In the season finale, Sam finally sings original songs, and this is the moment that longtime Everette fans have been waiting for. Up until this point, there has been a lot of talk about Sam’s talent as a songwriter, but she hasn’t sung an original tune yet because it’s too painful and reminds her of Holly. After having some edibles in Choir Practice emcee Fred Rococo’s bomb shelter/man cave during a poker night, Sam is coaxed into singing a raunchy tune, “Put Your Dick Away.” If you’re familiar with Everette’s stand up, then you’ve heard a version of this song before, and it’s hilarious.

Sam’s performance is high energy, funny, and just what the doctor ordered. Then the show changes gears, and we follow the poker crew on Fred’s purple party bus (because of course there’s a party bus) to the Miller family’s barn, and Sam sings a dong-less song written for Joel. Contrasting her previous number, the untitled song is a lovely soft piano ballad about how he helped her find friendship, herself, and “brought [her] home.” It’s a deep, gut wrenching tribute to platonic love. Everette sings beautifully with unquestionable sincerity, an earnestness that prevails throughout the entire season.

When Sam’s finished, Fred is bummed out and immediately wants to resume the party. Joel disagrees and says, “Let’s just stay in the moment for a little bit, Fred.” I want to believe the show is referencing itself here. It’s tempting to simply call the show heartwarming, which is accurate, but it’s not enough to describe the nuances and multitudes Somebody Somewhere contains. It doesn’t cover the lengths that the show goes to in order to provide that warm feeling. The sadness, frustrations, and anger in these characters’ lives should not be overlooked in such a layered and multifaceted series.
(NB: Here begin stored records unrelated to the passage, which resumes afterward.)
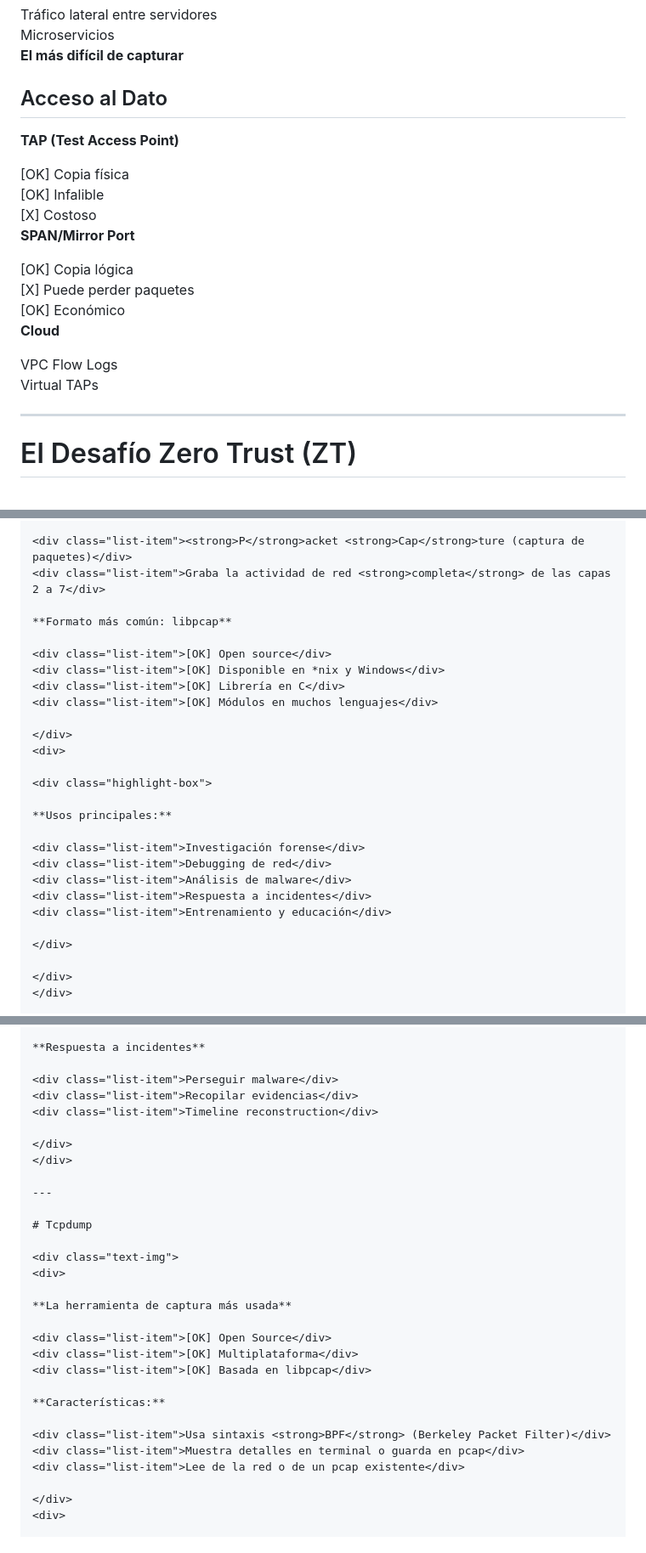
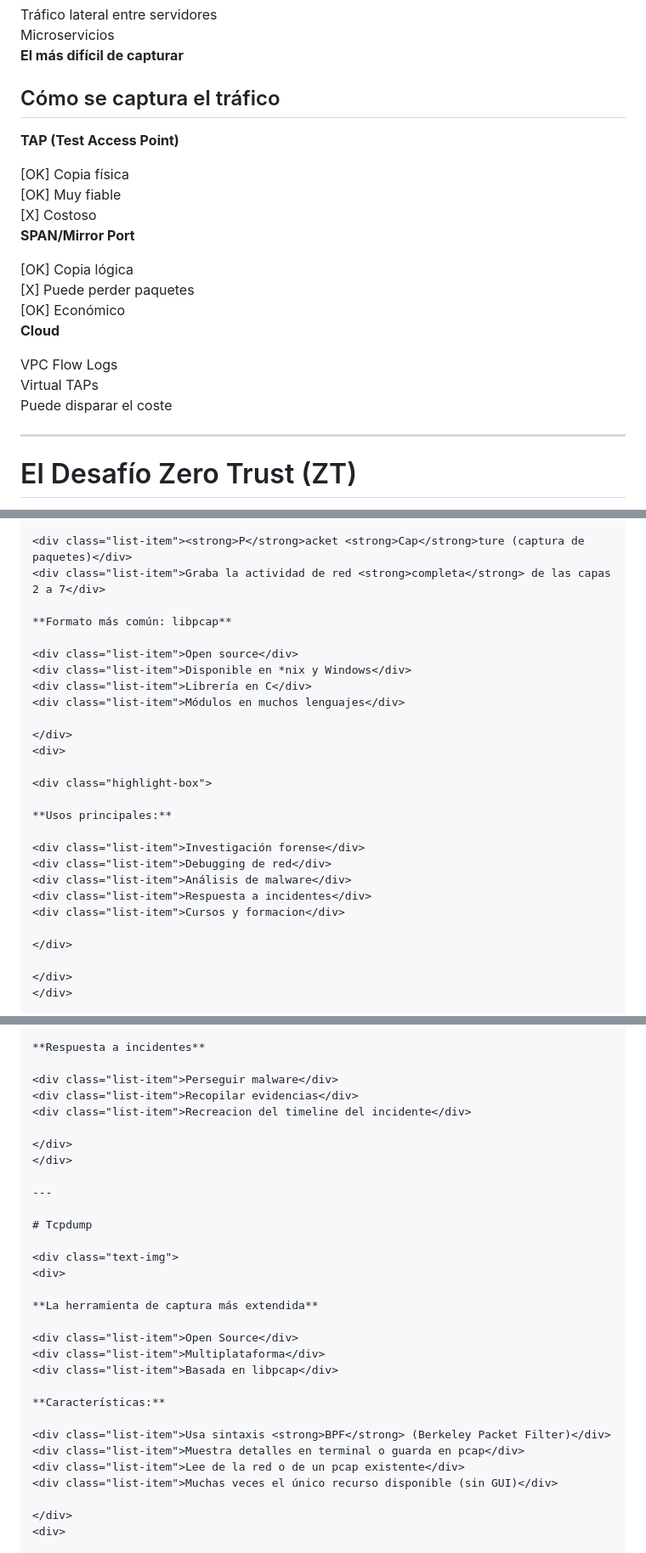
Before and after one commit to mhercol/Forense-de-red-UVA-2026, a Markdown page: slides/01-introduccion.md, 3 parts joined by grey strips. Shown at 85% size. Rendered like a GitHub page.

```diff
--- a/slides/01-introduccion.md
+++ b/slides/01-introduccion.md
@@ -339,14 +339,14 @@ I. NetFlow, Flows e Infraestructura FPC · J. APT Kill Chain — Indicadores de
 </div>
 <div>
 
-## Acceso al Dato
+## Cómo se captura el tráfico
 
 <div class="highlight-box">
 
 **TAP (Test Access Point)**
 
 <div class="list-item">[OK] Copia física</div>
-<div class="list-item">[OK] Infalible</div>
+<div class="list-item">[OK] Muy fiable</div>
 <div class="list-item">[X] Costoso</div>
 
 **SPAN/Mirror Port**
@@ -359,6 +359,8 @@ I. NetFlow, Flows e Infraestructura FPC · J. APT Kill Chain — Indicadores de
 
 <div class="list-item">VPC Flow Logs</div>
 <div class="list-item">Virtual TAPs</div>
+<div class="list-item">Puede disparar el coste</div>
+
 
 </div>
 
@@ -407,10 +409,10 @@ Estrategia: SSLKEYLOGFILE
 
 **Formato más común: libpcap**
 
-<div class="list-item">[OK] Open source</div>
-<div class="list-item">[OK] Disponible en *nix y Windows</div>
-<div class="list-item">[OK] Librería en C</div>
-<div class="list-item">[OK] Módulos en muchos lenguajes</div>
+<div class="list-item">Open source</div>
+<div class="list-item">Disponible en *nix y Windows</div>
+<div class="list-item">Librería en C</div>
+<div class="list-item">Módulos en muchos lenguajes</div>
 
 </div>
 <div>
@@ -423,7 +425,7 @@ Estrategia: SSLKEYLOGFILE
 <div class="list-item">Debugging de red</div>
 <div class="list-item">Análisis de malware</div>
 <div class="list-item">Respuesta a incidentes</div>
-<div class="list-item">Entrenamiento y educación</div>
+<div class="list-item">Cursos y formacion</div>
 
 </div>
 
@@ -459,7 +461,7 @@ Estrategia: SSLKEYLOGFILE
 
 <div class="list-item">Perseguir malware</div>
 <div class="list-item">Recopilar evidencias</div>
-<div class="list-item">Timeline reconstruction</div>
+<div class="list-item">Recreacion del timeline del incidente</div>
 
 </div>
 </div>
@@ -471,17 +473,18 @@ Estrategia: SSLKEYLOGFILE
 <div class="text-img">
 <div>
 
-**La herramienta de captura más usada**
+**La herramienta de captura más extendida**
 
-<div class="list-item">[OK] Open Source</div>
-<div class="list-item">[OK] Multiplataforma</div>
-<div class="list-item">[OK] Basada en libpcap</div>
+<div class="list-item">Open Source</div>
+<div class="list-item">Multiplataforma</div>
+<div class="list-item">Basada en libpcap</div>
 
 **Características:**
 
 <div class="list-item">Usa sintaxis <strong>BPF</strong> (Berkeley Packet Filter)</div>
 <div class="list-item">Muestra detalles en terminal o guarda en pcap</div>
 <div class="list-item">Lee de la red o de un pcap existente</div>
+<div class="list-item">Muchas veces el único recurso disponible (sin GUI)</div>
 
 </div>
 <div>
```
Also changed, not shown: other parts of slides/01-introduccion.md (+16 -60 lines).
I pressed play on Somebody Somewhere looking for a temporary escape from reality, but I’m glad I found something deeper instead.

Britt Spruill is a writer and comedian. You can find her shouting into the void on Twitter @britt_spruill.